▸ Description of the task
Across the data below, in how many lines does the word "html" appear? Give only the number.

[Records for processing — start]

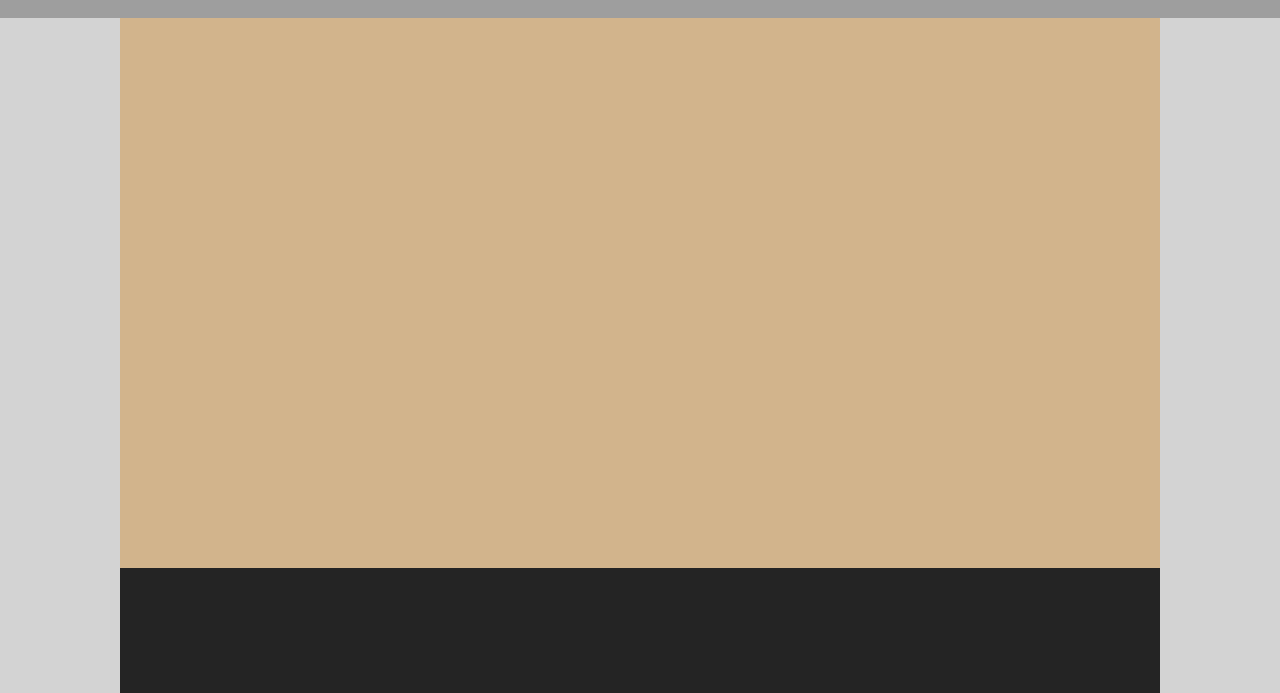
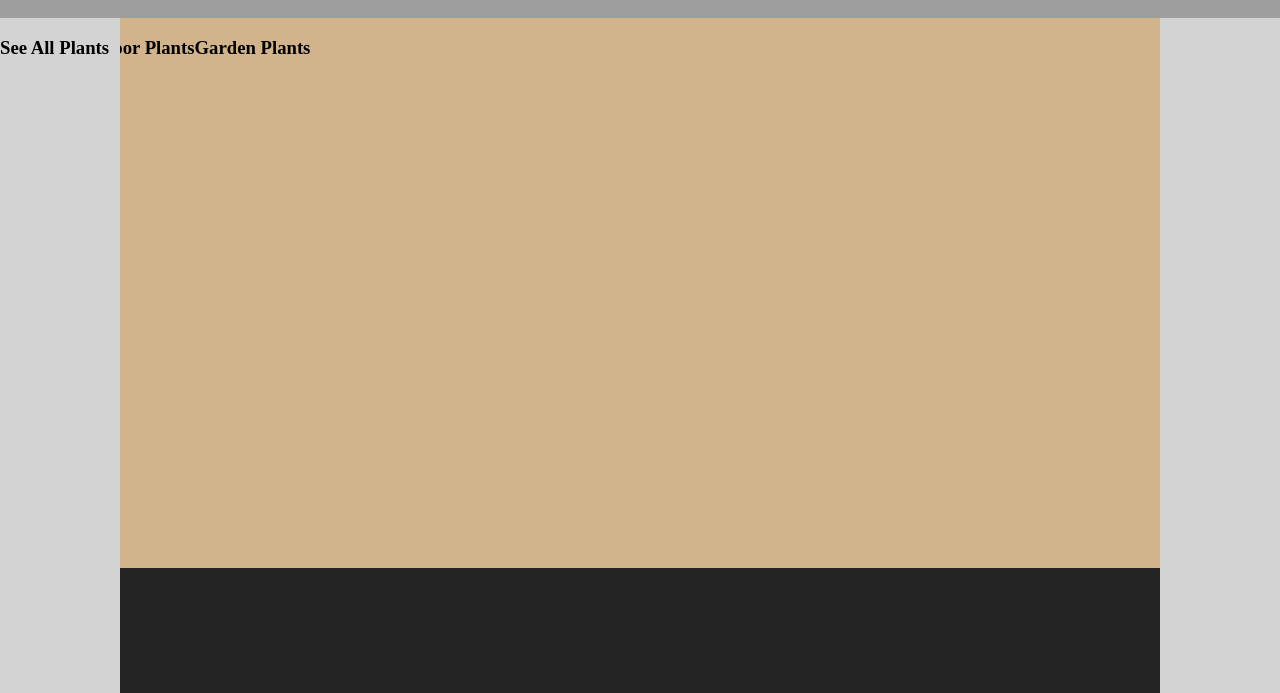
Before and after one commit to lhorsley02/devops-lab, a website: page public/index.html in a window 1280 px wide. Shown: the part 107-800 px from the top of the page. Drawn offline with Linux system fonts and the light colour scheme; grey boxes are pictures that could not be loaded.

Commit message:
Updated and Added Sections

```diff
--- a/public/index.html
+++ b/public/index.html
@@ -12,12 +12,22 @@
         <h1>The Plant Shop</h1>
     </header>
     <section class="container">
-        <section class="main-display">
-        </section>
         <section class="left-box">
         </section>
         <section class="right-box">
         </section>
+        <section class="main-display">
+            <h1>See All Plants</h1>
+        </section>
+        <section class="succulent-display">
+            <h1>Succulents</h1>
+        </section>
+        <section class="indoor-display">
+            <h1>Indoor Plants</h1>
+        </section>
+        <section class="garden-display">
+            <h1>Garden Plants</h1>
+        </section>
     </section>
 </body>
 </html>
```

[Records for processing — finish]

▸ Task result
4